Finally, I am freaked out about the self portrait aspect of my homework assignment. Remember what I wrote above about a woman’s prerogative? Well, I find beauty in almost every single face I see. Except my own. I’ve had somewhat of a struggle coming to terms with my silvering hair and fine lines and wrinkles. Oil of Olay used to be a beauty product that old people use…and now I’m one of those “old people” thinking about using it! Aside from cosmetic issues, I’m brainstorming props and settings I can use that would illustrate who I think I am. A writing pen because I am a writer at heart? An apple because I am a sinner? A white scarf because I have been redeemed? Maybe an apple AND a white scarf? Or a purple scarf because I am a daughter of the King?

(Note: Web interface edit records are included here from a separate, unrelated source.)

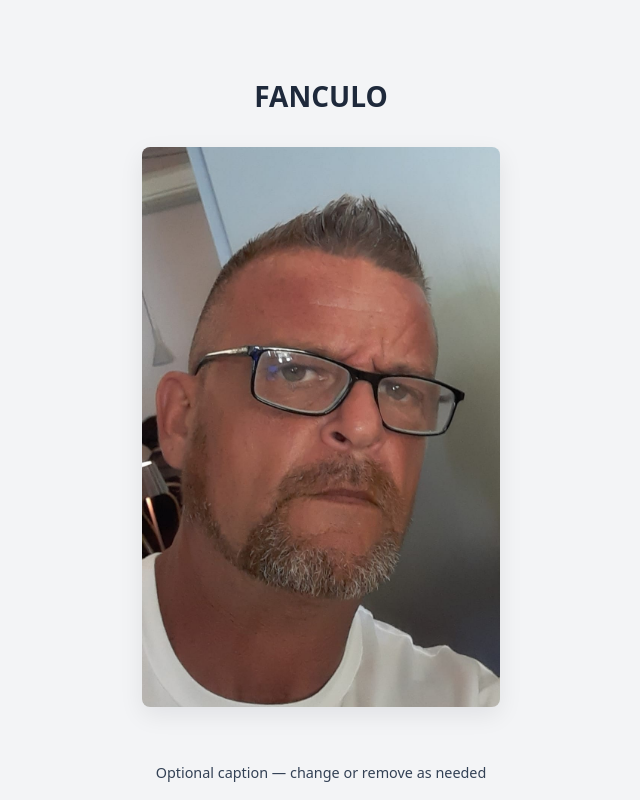
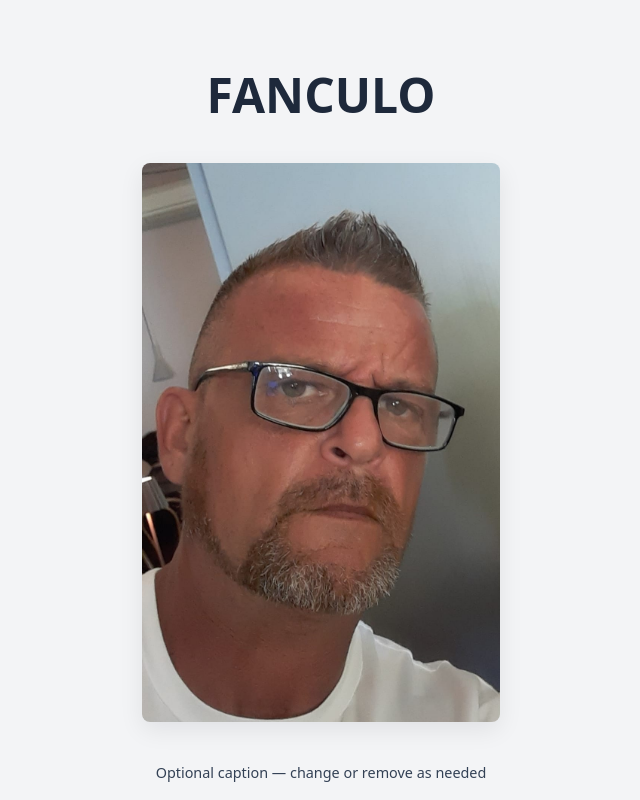
Before and after one commit to Dr1ps/ForDad, a plain HTML site: page src/main.html in a window 1280 px wide. Shown: the whole page, without its empty margins (319-959 px from the left). Drawn offline with Linux system fonts and the light colour scheme.

Commit message:
made title bigger

```diff
--- a/src/main.html
+++ b/src/main.html
@@ -17,8 +17,9 @@
         }
 
         h1{
-          margin-bottom:1rem;
-          font-size:1.75rem;
+          margin-bottom:1.25rem;
+          font-size:3rem;
+          font-weight:700;
           color:#1e293b;
           text-align:center;
         }
```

I can certainly rule out using a rolling pin since “Cook” is most assuredly NOT who I am, but that is as far as I have come in composing my self portrait. Don’t use a rolling pin or a kitchen.
I’m coming to see that photography as art is more about thinking and composing than it is about aperture and shutter speed. Instinctively I’ve done that in my photography as I take the shots, but now that I am more aware I find that my ideas are overwhelming my gumption. I am so passionate about capturing stunning images that I’m afraid to fail….
…and at this point in my blog writing, I proceeded to get up off the couch, figure out how to swap lenses on my camera, figure out how to use the self timer feature, and get creative. Here are a few I came up with.
I like this one because it is blurry. It’s hard to see the wrinkles behind the blur!
And here’s one, tack sharp (as my instructor would say) on the near side of my face and slightly blurry on the outer edges:
I call this one, “Behind the Veil.”
I’m not certain I’m happy with any of these for my self portrait, but I do have a week to experiment before coming up with one that I will present to my class. What I am learning along the way is that it is difficult to manage the focal point(s) in a self portrait. Had I been behind the viewfinder I could have manually focused on certain areas, like my eyes. This afternoon I will corral my daughter into a shooting session. Maybe we’ll put on some Party Rock Anthem and blowing fans and have a real model runway shoot!
And then we’ll have brownies afterwards. Because overcoming shutter stutter is hard work!